The past week has in no way felt safe for me and a lot of other diverse students. Just like many of us have stated, no one ever said it was not okay to be white; what we were all against was the underlying message of racism that these posters were spreading. In America, it has always been okay to be white. White has always been seen as the standard for perfection and there are many people who believe that in order to make it, you have to be white. So, why exactly were there posters hanging around campus making it seem like being white has always been seen as an issue?

When I shared this story on my Facebook page, I hoped to have  an open conversation with people who thought these posters were okay. I never arrived at the answers that could convince me to agree with the message of the posters. I had some educated and intelligent, yet unconvincing, conversations, but many of the people who had come to my page to support these posters were somewhat white supremacists who felt offended by my message of opposition. The next day, I and many other students waited to hear from the school administration regarding this situation. When the message finally came, I felt it was a message I had heard before. It talked about how Concordia is an inclusive community and we need to have these conversations.

My first question is, how do we have these conversations in a school community that was never designed for these types of conversations? How do we talk about racism and social justice issues in a school where the topic of race can’t even be brought up in classes? How exactly are we expected to have open conversations when our liberal arts curriculum does not give us an opportunity to do so? I feel like the educational and social structure of Concordia was not designed to tackle social justice issues, and as such, has to be fixed. Otherwise, it will continue to be the same cycle of trying to educate people over the same issues and topics.
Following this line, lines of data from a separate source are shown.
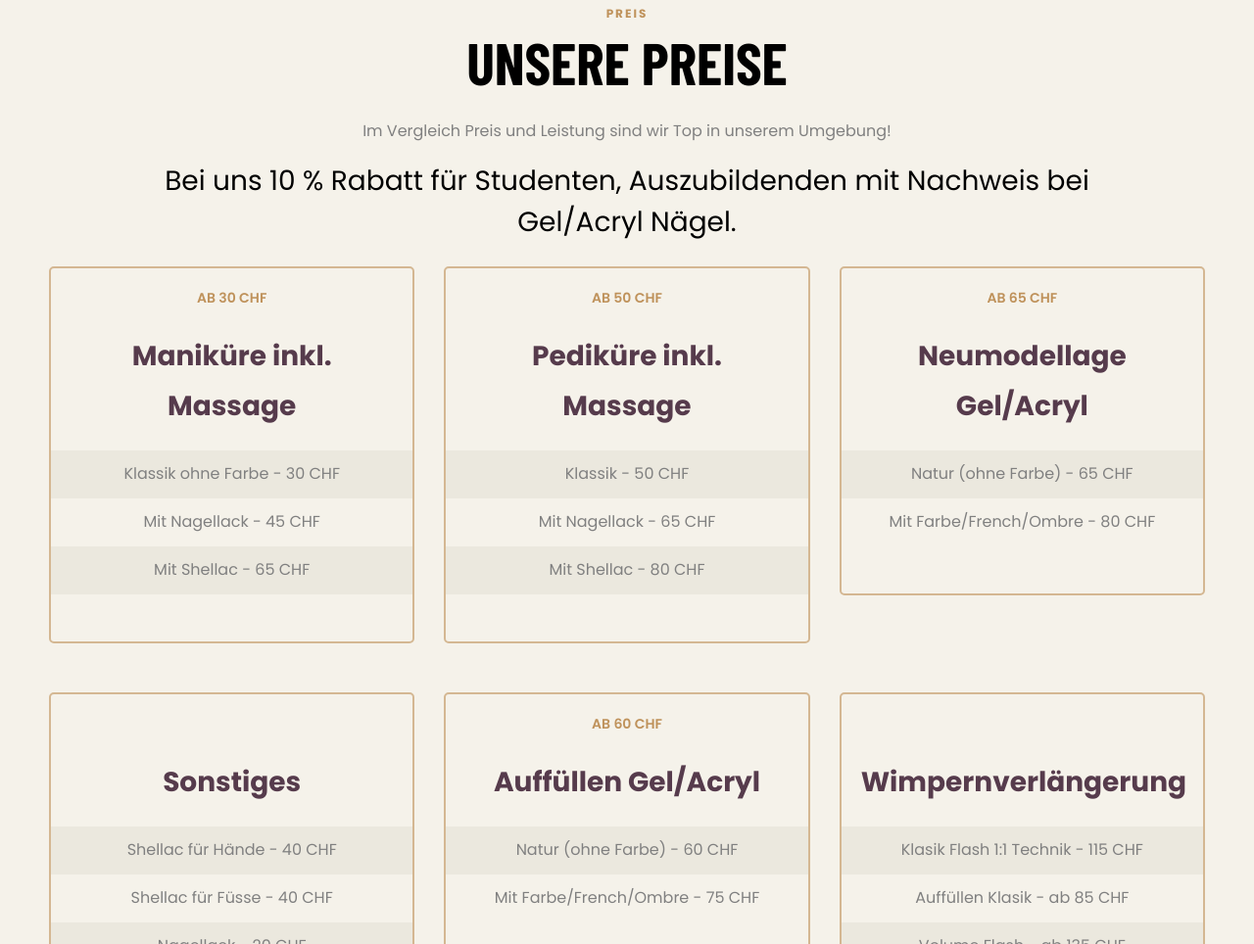
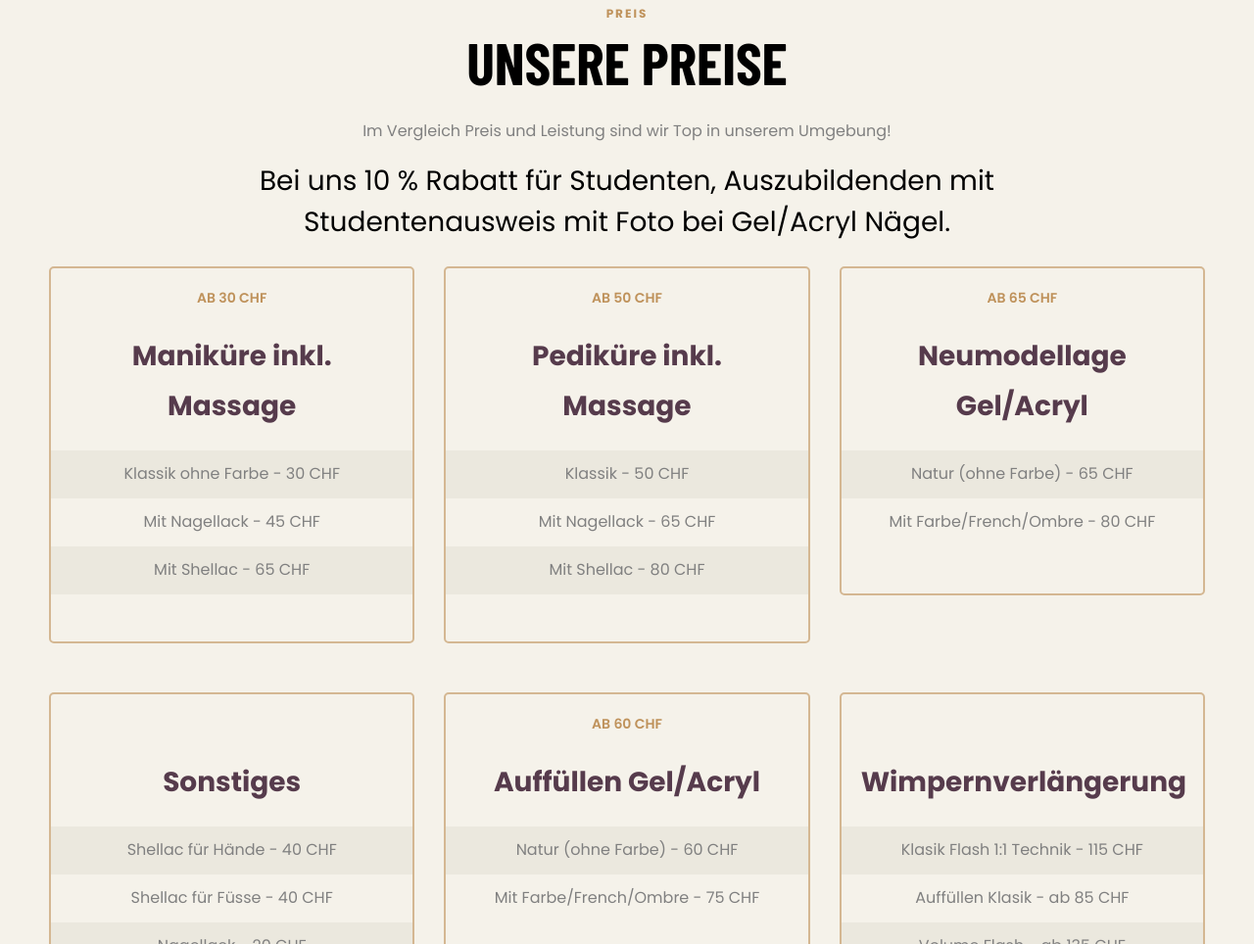
Before and after one commit to andrejd1/nails, a website: page tpl/index.njk in a window 1280 px wide. Shown: the part 2981-3945 px from the top of the page at 98% size. Drawn offline with nearby package versions, Linux system fonts and the light colour scheme; files that its build step writes are made by us from their sources; files whose address does not match are found by name; a web font is replaced by a local one.

Commit message:
Replace some text in pricing block

```diff
--- a/tpl/components/pricing_block.njk
+++ b/tpl/components/pricing_block.njk
@@ -5,7 +5,7 @@
         <span class="subheading">Preis</span>
         <h2 class="mb-4">Unsere Preise</h2>
         <p>Im Vergleich Preis und Leistung sind wir Top in unserem Umgebung!</p>
-        <h3>Bei uns 10 % Rabatt für Studenten, Auszubildenden mit Nachweis bei Gel/Acryl Nägel.</h3>
+        <h3>Bei uns 10 % Rabatt für Studenten, Auszubildenden mit Studentenausweis mit Foto bei Gel/Acryl Nägel.</h3>
       </div>
     </div>
     <div class="row justify-content-center">
```
Also changed, not shown: index.html, services.html.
For a campus community that emphasizes being inclusive, I want to know how, at this stage, we have not heard about the group of people who placed these posters around campus. Sending out the message was a good step, and we all appreciate the administration shedding light on this issue; however, we need to do more than just remind people how inclusive Concordia is and start actually being inclusive.

Yes, Concordia is a relatively safe campus, but minority students do not feel safe on this campus anymore because we are out here trying to figure out if this event was the last of its kind, or if it was just the beginning of a trend we will start to see. If for some reasons best known to you you do not agree with my opinion or the opinions of other people, reach out and meet up in person. I am more than willing to have these conversations with people, especially those people who are willing to help and improve themselves. However, if you are like the young man who left such hateful comment on Prashansha’s last article, know that hiding behind your computer/phone screen will not help you achieve anything.

Ehi Agbashi

Ehi Agbashi is a senior double-majoring in Biology and Psychology. During her free time, she travels and takes lots of photos and also blogs.

More Posts